The Wilsons proudly called themselves “fruit tramps”, traveling from fruit crop to fruit crop within California, sometimes to Oregon. Growers would claim they were the upper class of farm workers, earning good income for their labors. However, even with all five children working part time, their income was at a poverty level.
I spent a full day with this family—in a vineyard picking salvage grapes, then in their crowded trailer. They worked together closely at home and in the harvest. They stand out as one of the healthiest and most loving families I’ve ever met.
These pictures were taken on a cold foggy day shortly before Christmas. All five children worked the full day. The Wilsons and an older couple with whom they traveled arrived at the vineyard around 7:30. Equipment failures delayed the start of picking. This wasted hour was not credited in their piece rate payment, which amounted to twenty dollars for the day’s work of seven people. Generally low piece rates forced parents like the Wilsons to put their kids to work.
The father, Woody Wilson, explained how even with his children working, their total family income was low:
“Well, sir, of course, there’re seven of us. That little girl is only nine years old. You’d be surprised how much she can make during the summer. But the seven of us last year, I think we made $4,100 dollars. Well, that seems like a lot of money, but not when you don’t have a house, you’ve got to move from one place to another, you’ve got to tear up an automobile every year, you’ve got payments on a house trailer.”

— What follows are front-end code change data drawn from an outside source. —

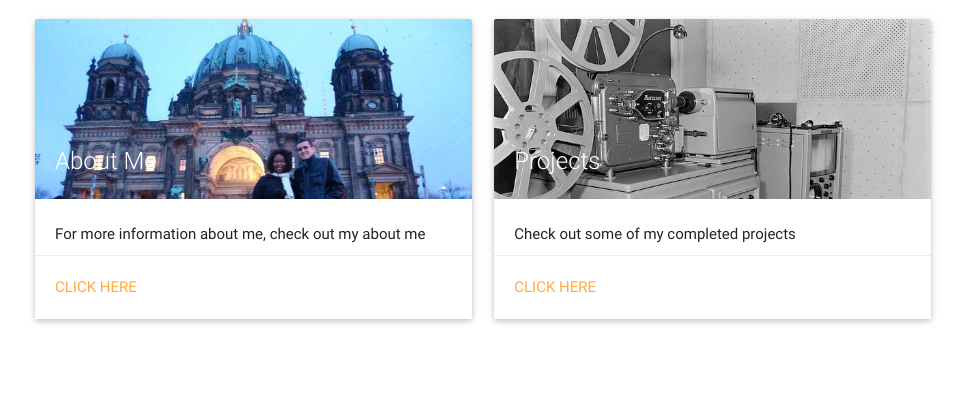
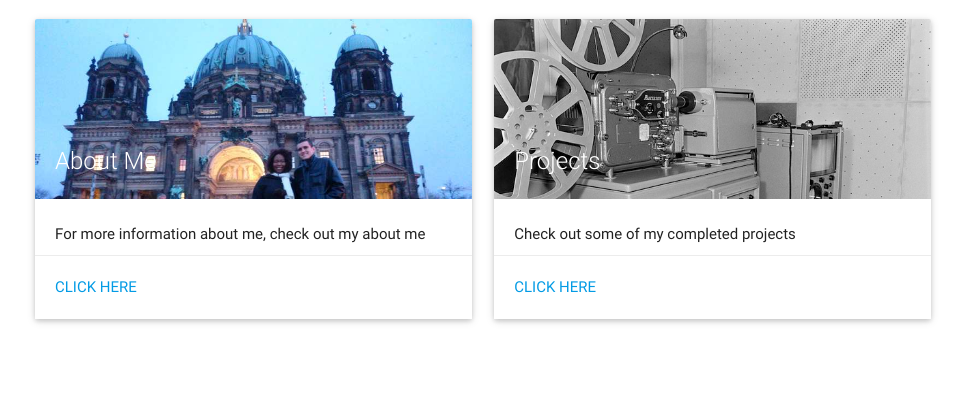
Before and after one commit to ianhyzy/blog.ian.gay, a PHP site: page / in a window 1280 px wide. Shown: the part 568-967 px from the top of the page, without its empty margins (157-1122 px from the left). Run offline with PHP 8.4, Linux system fonts and the light colour scheme; some libraries are stand-ins or nearby versions.

Commit message:
change card link color

```diff
--- a/css/style.css
+++ b/css/style.css
@@ -80,3 +80,6 @@ footer.page-footer {
   border-radius: 3px;
   padding: 0.3em;
 }
+.card .card-action a:not(.btn):not(.btn-large):not(.btn-floating) {
+  color: #039be5;
+}
```
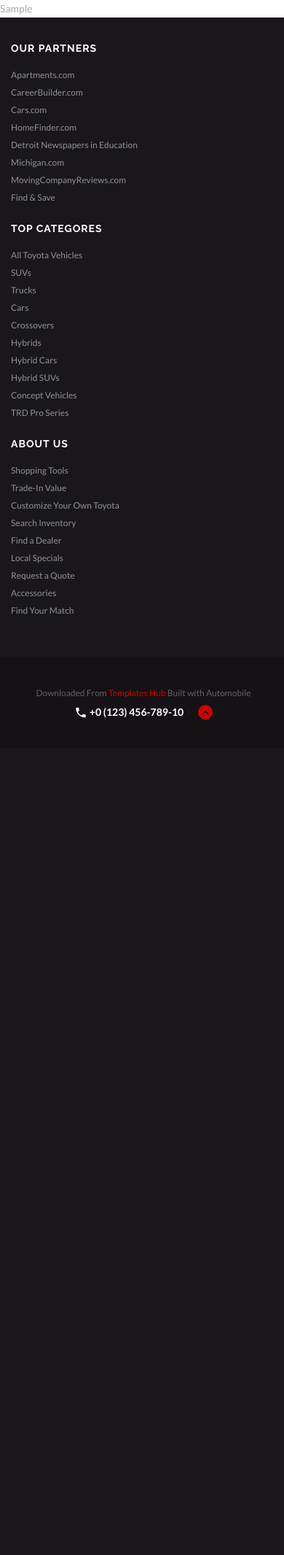
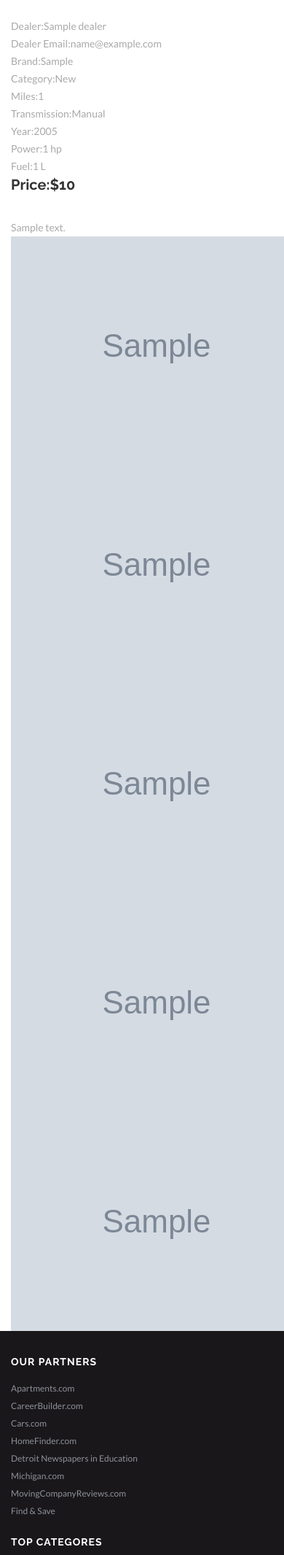
Before and after one commit to yobra254/CarDelearshipSite, a Django app: page /1 in a window 390 px wide; the page is wider, and only the part inside the window is pictured. Shown: the part 109-2240 px from the top of that part at 73% size. Before the commit the page ends 1095 px from the top of that part, so only its background shows below. Run offline with Django 3.2, Linux system fonts and the light colour scheme; tables that the repository leaves empty hold one stand-in row (values such as "Sample post"); grey boxes marked "Sample" are stand-in pictures; some libraries are stand-ins or nearby versions; some web fonts are replaced.

Commit message:
Update to car_detail.html
page showing all the car details and images

```diff
--- a/templates/car_detail.html
+++ b/templates/car_detail.html
@@ -1,7 +1,46 @@
 {% extends 'base.html' %}
 
 {% block content %}
+<div class="container">
+<br>Dealer:{{cars.dealer.name}}
+<br>Dealer Email:{{cars.dealer.email}}
+<br>Brand:{{cars.brand}}
+<br>Category:{{cars.category}}
+<br>Miles:{{cars.miles}}
+<br>Transmission:{{cars.transmission}}
+<br>Year:{{cars.year}}
+<br>Power:{{cars.power}} hp
+<br>Fuel:{{cars.fuel}} L
+<br><h3>Price:${{cars.price}}</h3>
 
-{{cars.brand}}
-
+<br>{{cars.description}}
+<br>
+<div class="row">
+    {% if cars.image1 %}
+    <div class="col-md-3">
+        <img src="{{cars.image1.url}}" alt="">
+    </div>
+    {% endif %}
+    {% if cars.image2 %}
+    <div class="col-md-3">
+        <img src="{{cars.image2.url}}" alt="">
+    </div>
+    {% endif %}
+    {% if cars.image3 %}
+    <div class="col-md-3">
+        <img src="{{cars.image3.url}}" alt="">
+    </div>
+    {% endif %}
+    {% if cars.image4 %}
+    <div class="col-md-3">
+        <img src="{{cars.image4.url}}" alt="">
+    </div>
+    {% endif %}
+    {% if cars.image5 %}
+    <div class="col-md-3">
+        <img src="{{cars.image5.url}}" alt="">
+    </div>
+    {% endif %}
+</div>
+</div>
 {% endblock content %}
```
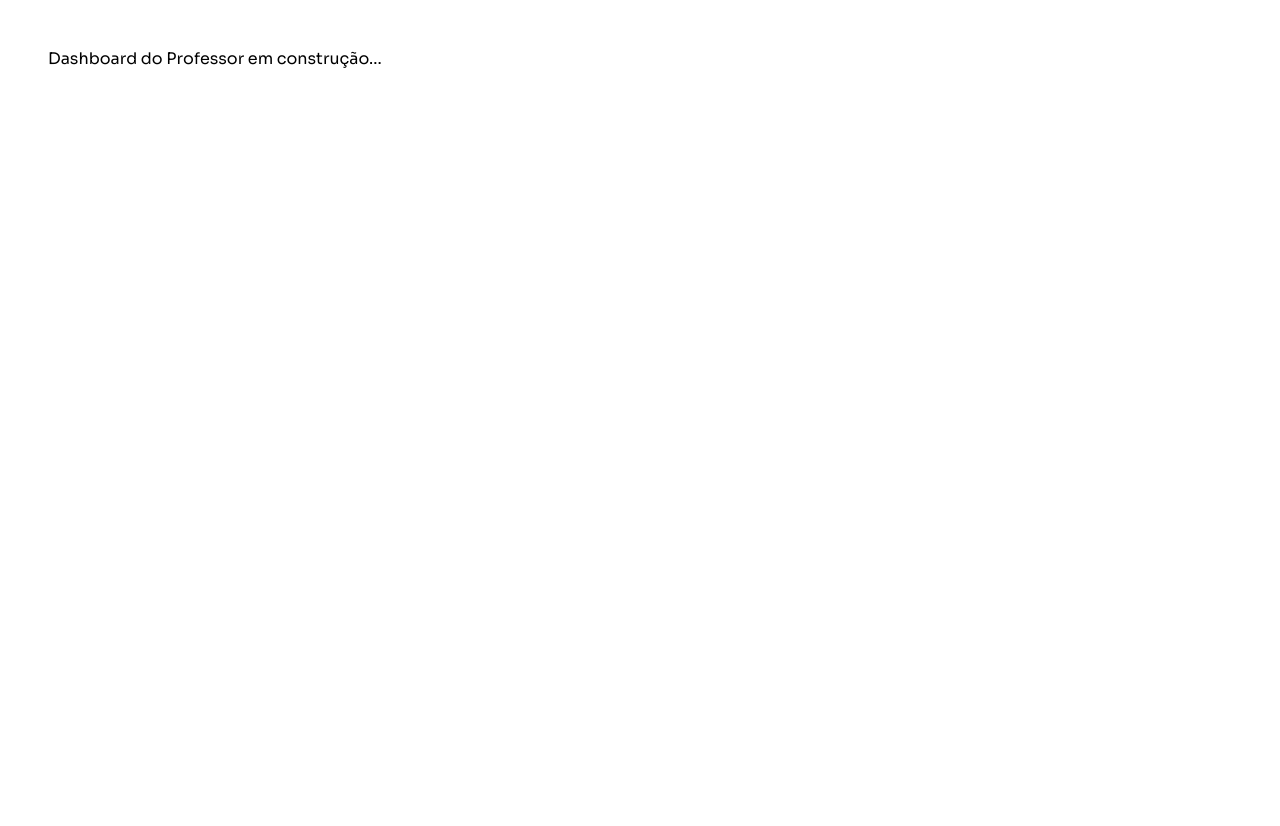
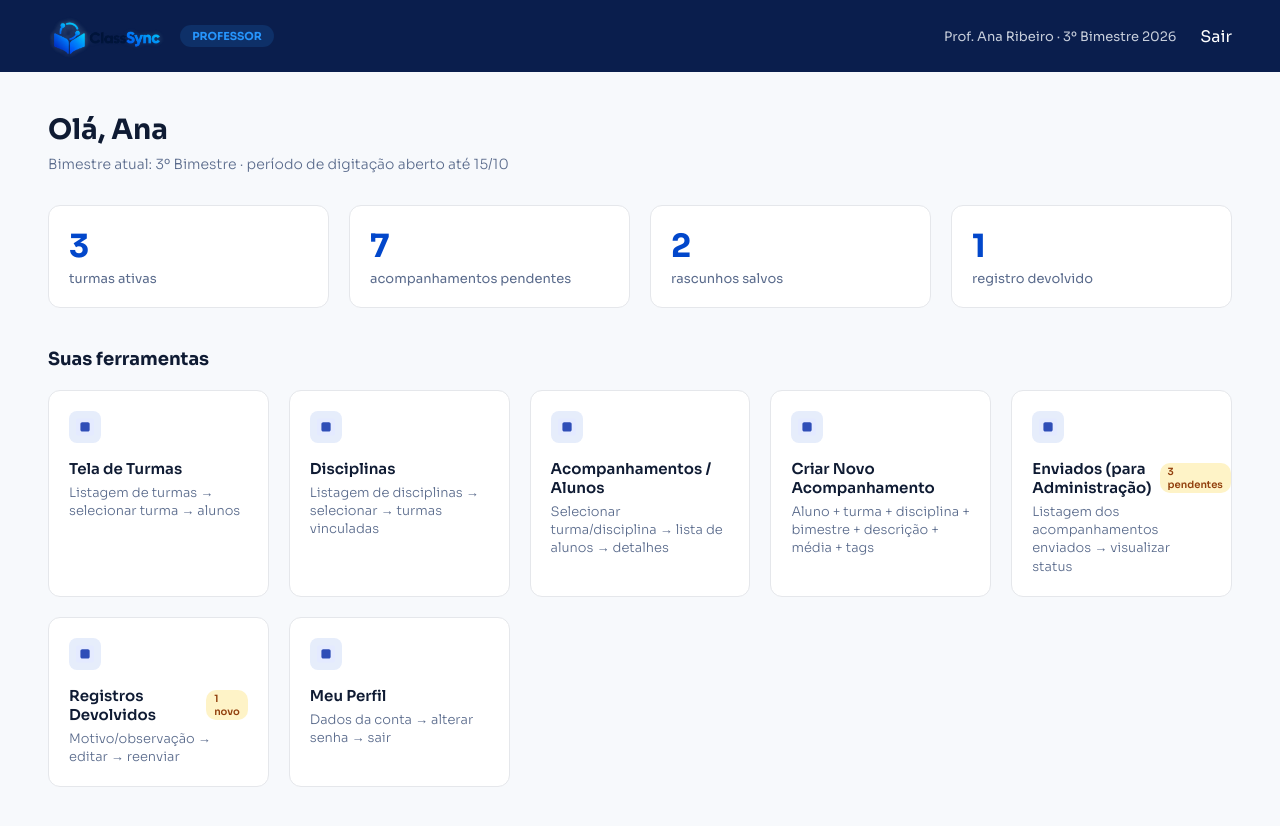
Before and after one commit to 2026-2-NADS2/Projeto17, a React app in the folder src/Entrega 1/Frontend/: page /professor in a window 1280 px wide. Before the commit the page ends 800 px from the top, so only its background shows below. Built offline with nearby package versions, Linux system fonts and the light colour scheme; the HTML template or start-up script is replaced by a standard one.

Commit message:
feat: cria dashboard do professor com estatisticas, ferramentas navegaveis e logout simulado

```diff
--- a/src/Entrega 1/Frontend/src/App.jsx
+++ b/src/Entrega 1/Frontend/src/App.jsx
@@ -6,6 +6,13 @@ import Login from './pages/Login/Login';
 import DashboardProfessor from './pages/DashboardProfessor/DashboardProfessor';
 import DashboardAdmin from './pages/DashboardAdmin/DashboardAdmin';
 import DashboardResponsavel from './pages/DashboardResponsavel/DashboardResponsavel';
+import TelaTurmas from './pages/TelaTurmas/TelaTurmas';
+import Disciplinas from './pages/Disciplinas/Disciplinas';
+import AcompanhamentosAlunos from './pages/AcompanhamentosAlunos/AcompanhamentosAlunos';
+import CriarAcompanhamento from './pages/CriarAcompanhamento/CriarAcompanhamento';
+import EnviadosAdministracao from './pages/EnviadosAdministracao/EnviadosAdministracao';
+import RegistrosDevolvidos from './pages/RegistrosDevolvidos/RegistrosDevolvidos';
+import MeuPerfil from './pages/MeuPerfil/MeuPerfil';
 
 function App() {
   return (
@@ -18,6 +25,13 @@ function App() {
 
         <Route path="/entrar" element={<Login />} />
         <Route path="/professor" element={<DashboardProfessor />} />
+        <Route path="/professor/turmas" element={<TelaTurmas />} />
+<Route path="/professor/disciplinas" element={<Disciplinas />} />
+<Route path="/professor/acompanhamentos" element={<AcompanhamentosAlunos />} />
+<Route path="/professor/criar-acompanhamento" element={<CriarAcompanhamento />} />
+<Route path="/professor/enviados" element={<EnviadosAdministracao />} />
+<Route path="/professor/devolvidos" element={<RegistrosDevolvidos />} />
+<Route path="/professor/perfil" element={<MeuPerfil />} />
         <Route path="/admin" element={<DashboardAdmin />} />
         <Route path="/responsavel" element={<DashboardResponsavel />} />
       </Routes>
--- /dev/null
+++ b/src/Entrega 1/Frontend/src/pages/AcompanhamentosAlunos/AcompanhamentosAlunos.jsx
@@ -0,0 +1,5 @@
+function AcompanhamentosAlunos() {
+    return <div style={{ padding: 48 }}>Acompanhamentos / Alunos em construção...</div>;
+  }
+
+  export default AcompanhamentosAlunos;
--- /dev/null
+++ b/src/Entrega 1/Frontend/src/pages/CriarAcompanhamento/CriarAcompanhamento.jsx
@@ -0,0 +1,5 @@
+function CriarAcompanhamento() {
+    return <div style={{ padding: 48 }}>Criar Novo Acompanhamento em construção...</div>;
+  }
+
+  export default CriarAcompanhamento;
--- /dev/null
+++ b/src/Entrega 1/Frontend/src/pages/DashboardProfessor/DashboardProfessor.css
@@ -0,0 +1,188 @@
+.dashboard-professor {
+    min-height: 100vh;
+    background-color: #F7F9FC;
+  }
+
+  .dp-header {
+    display: flex;
+    align-items: center;
+    justify-content: space-between;
+    padding: 0 48px;
+    height: 72px;
+    background-color: #0A1E4D;
+  }
+
+  .dp-header-esquerda {
+    display: flex;
+    align-items: center;
+    gap: 16px;
+  }
+
+  .dp-logo {
+    font-family: 'Sora', sans-serif;
+    font-weight: 700;
+    font-size: 18px;
+    color: #ffffff;
+  }
+
+  .dp-tag-perfil {
+    background-color: rgba(38, 149, 253, 0.15);
+    color: #2695FD;
+    font-family: 'Sora', sans-serif;
+    font-weight: 700;
+    font-size: 11px;
+    padding: 4px 12px;
+    border-radius: 20px;
+  }
+
+  .dp-header-direita {
+    display: flex;
+    align-items: center;
+    gap: 24px;
+  }
+
+  .dp-header-direita span {
+    font-family: 'Sora', sans-serif;
+    font-size: 13px;
+    color: #C7CEDB;
+  }
+
+  .dp-sair {
+    cursor: pointer;
+    color: #ffffff !important;
+    text-decoration: none;
+  }
+
+  .dp-sair:hover {
+    opacity: 0.7;
+  }
+
+  .dp-conteudo {
+    padding: 40px 48px;
+  }
+
+  .dp-conteudo h1 {
+    font-family: 'Sora', sans-serif;
+    font-weight: 700;
+    font-size: 28px;
+    color: #0F1B33;
+    margin-bottom: 8px;
+  }
+
+  .dp-subtitulo {
+    font-family: 'Sora', sans-serif;
+    font-weight: 300;
+    font-size: 14px;
+    color: #5A6B8C;
+    margin-bottom: 32px;
+  }
+
+  .dp-estatisticas {
+    display: flex;
+    gap: 20px;
+    margin-bottom: 40px;
+  }
+
+  .dp-estatistica-card {
+    flex: 1;
+    background-color: #ffffff;
+    border: 1px solid #E5E7EB;
+    border-radius: 12px;
+    padding: 20px;
+    display: flex;
+    flex-direction: column;
+  }
+
+  .dp-estatistica-numero {
+    font-family: 'Sora', sans-serif;
+    font-weight: 700;
+    font-size: 32px;
+    color: #0247CB;
+  }
+
+  .dp-estatistica-label {
+    font-family: 'Sora', sans-serif;
+    font-size: 13px;
+    color: #5A6B8C;
+    margin-top: 4px;
+  }
+
+  .dp-conteudo h2 {
+    font-family: 'Sora', sans-serif;
+    font-weight: 700;
+    font-size: 18px;
+    color: #0F1B33;
+    margin-bottom: 20px;
+  }
+
+  .dp-ferramentas-lista {
+    display: grid;
+    grid-template-columns: repeat(auto-fit, minmax(220px, 1fr));
+    gap: 20px;
+  }
+
+  .dp-ferramenta-card {
+    background-color: #ffffff;
+    border: 1px solid #E5E7EB;
+    border-radius: 12px;
+    padding: 20px;
+    text-decoration: none;
+    display: block;
+    min-width: 0;
+  }
+
+  .dp-ferramenta-card:hover {
+    border-color: #2695FD;
+  }
+
+  .dp-ferramenta-icone {
+    width: 32px;
+    height: 32px;
+    background-color: #E6EDFB;
+    border-radius: 8px;
+    display: flex;
+    align-items: center;
+    justify-content: center;
+    margin-bottom: 16px;
+  }
+
+  .dp-ferramenta-icone img {
+    width: 18px;
+    height: 18px;
+  }
+
+  .dp-ferramenta-titulo-linha {
+    display: flex;
+    align-items: center;
+    gap: 8px;
+    margin-bottom: 6px;
+  }
+
+  .dp-ferramenta-titulo-linha h3 {
+    font-family: 'Sora', sans-serif;
+    font-weight: 600;
+    font-size: 15px;
+    color: #0F1B33;
+  }
+
+  .dp-badge {
+    background-color: #FEF3C7;
+    color: #92400E;
+    font-family: 'Sora', sans-serif;
+    font-weight: 600;
+    font-size: 10px;
+    padding: 2px 8px;
+    border-radius: 10px;
+  }
+
+  .dp-ferramenta-card p {
+    font-family: 'Sora', sans-serif;
+    font-weight: 300;
+    font-size: 13px;
+    color: #5A6B8C;
+    line-height: 1.4;
+  }
+
+  .dp-logo-img {
+    height: 65px;
+  }
--- a/src/Entrega 1/Frontend/src/pages/DashboardProfessor/DashboardProfessor.jsx
+++ b/src/Entrega 1/Frontend/src/pages/DashboardProfessor/DashboardProfessor.jsx
@@ -1,5 +1,110 @@
+import { Link } from 'react-router-dom';
+import logo from '../../assets/Logo_ClassSync.svg';
+import iconeModulo from '../../assets/Ícone_módulos.svg';
+import './DashboardProfessor.css';
+
 function DashboardProfessor() {
-  return <div style={{ padding: 48 }}>Dashboard do Professor em construção...</div>;
+  const professor = {
+    nome: 'Ana Ribeiro',
+    bimestre: '3º Bimestre 2026',
+    bimestreAtual: '3º Bimestre',
+    prazoDigitacao: '15/10',
+  };
+
+  const estatisticas = [
+    { numero: 3, label: 'turmas ativas' },
+    { numero: 7, label: 'acompanhamentos pendentes' },
+    { numero: 2, label: 'rascunhos salvos' },
+    { numero: 1, label: 'registro devolvido' },
+  ];
+
+  const ferramentas = [
+    {
+      titulo: 'Tela de Turmas',
+      descricao: 'Listagem de turmas → selecionar turma → alunos',
+      rota: '/professor/turmas',
+    },
+    {
+      titulo: 'Disciplinas',
+      descricao: 'Listagem de disciplinas → selecionar → turmas vinculadas',
+      rota: '/professor/disciplinas',
+    },
+    {
+      titulo: 'Acompanhamentos / Alunos',
+      descricao: 'Selecionar turma/disciplina → lista de alunos → detalhes',
+      rota: '/professor/acompanhamentos',
+    },
+    {
+      titulo: 'Criar Novo Acompanhamento',
+      descricao: 'Aluno + turma + disciplina + bimestre + descrição + média + tags',
+      rota: '/professor/criar-acompanhamento',
+    },
+    {
+      titulo: 'Enviados (para Administração)',
+      badge: '3 pendentes',
+      descricao: 'Listagem dos acompanhamentos enviados → visualizar status',
+      rota: '/professor/enviados',
+    },
+    {
+      titulo: 'Registros Devolvidos',
+      badge: '1 novo',
+      descricao: 'Motivo/observação → editar → reenviar',
+      rota: '/professor/devolvidos',
+    },
+    {
+      titulo: 'Meu Perfil',
+      descricao: 'Dados da conta → alterar senha → sair',
+      rota: '/professor/perfil',
+    },
+  ];
+
+  return (
+    <div className="dashboard-professor">
+      <header className="dp-header">
+        <div className="dp-header-esquerda">
+          <img src={logo} alt="ClassSync" className="dp-logo-img" />
+          <span className="dp-tag-perfil">PROFESSOR</span>
+        </div>
+        <div className="dp-header-direita">
+          <span>Prof. {professor.nome} · {professor.bimestre}</span>
+          <Link to="/entrar" className="dp-sair">Sair</Link>
+        </div>
+      </header>
+
+      <main className="dp-conteudo">
+        <h1>Olá, {professor.nome.split(' ')[0]}</h1>
+        <p className="dp-subtitulo">
+          Bimestre atual: {professor.bimestreAtual} · período de digitação aberto até {professor.prazoDigitacao}
+        </p>
+
+        <div className="dp-estatisticas">
+          {estatisticas.map((item, index) => (
+            <div key={index} className="dp-estatistica-card">
+              <span className="dp-estatistica-numero">{item.numero}</span>
+              <span className="dp-estatistica-label">{item.label}</span>
+            </div>
+          ))}
+        </div>
+
+        <h2>Suas ferramentas</h2>
+
+        <div className="dp-ferramentas-lista">
+          {ferramentas.map((item, index) => (
+            <Link to={item.rota} key={index} className="dp-ferramenta-card">
+              <div className="dp-ferramenta-icone">
+                <img src={iconeModulo} alt="" />
+              </div>
+              <div className="dp-ferramenta-titulo-linha">
+                <h3>{item.titulo}</h3>
+                {item.badge && <span className="dp-badge">{item.badge}</span>}
+              </div>
+              <p>{item.descricao}</p>
+            </Link>
+          ))}
+        </div>
+      </main>
+    </div>
+  );
 }
 
 export default DashboardProfessor;
--- /dev/null
+++ b/src/Entrega 1/Frontend/src/pages/Disciplinas/Disciplinas.jsx
@@ -0,0 +1,5 @@
+function Disciplinas() {
+    return <div style={{ padding: 48 }}>Disciplinas em construção...</div>;
+  }
+
+  export default Disciplinas;
--- /dev/null
+++ b/src/Entrega 1/Frontend/src/pages/EnviadosAdministracao/EnviadosAdministracao.jsx
@@ -0,0 +1,5 @@
+function EnviadosAdministracao() {
+    return <div style={{ padding: 48 }}>Enviados (para Administração) em construção...</div>;
+  }
+
+  export default EnviadosAdministracao;
--- /dev/null
+++ b/src/Entrega 1/Frontend/src/pages/MeuPerfil/MeuPerfil.jsx
@@ -0,0 +1,5 @@
+function MeuPerfil() {
+    return <div style={{ padding: 48 }}>Meu Perfil em construção...</div>;
+  }
+
+  export default MeuPerfil;
--- /dev/null
+++ b/src/Entrega 1/Frontend/src/pages/RegistrosDevolvidos/RegistrosDevolvidos.jsx
@@ -0,0 +1,5 @@
+function RegistrosDevolvidos() {
+    return <div style={{ padding: 48 }}>Registros Devolvidos em construção...</div>;
+  }
+
+  export default RegistrosDevolvidos;
--- /dev/null
+++ b/src/Entrega 1/Frontend/src/pages/TelaTurmas/TelaTurmas.jsx
@@ -0,0 +1,5 @@
+function TelaTurmas() {
+    return <div style={{ padding: 48 }}>Tela de Turmas em construção...</div>;
+  }
+
+  export default TelaTurmas;
```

$4,100 in 1961 equals $32,000 in 2013, about what two workers at minimum wage would earn today and half the median family income for a family of seven. Clearly the very hard working Wilson family earned poverty level wages.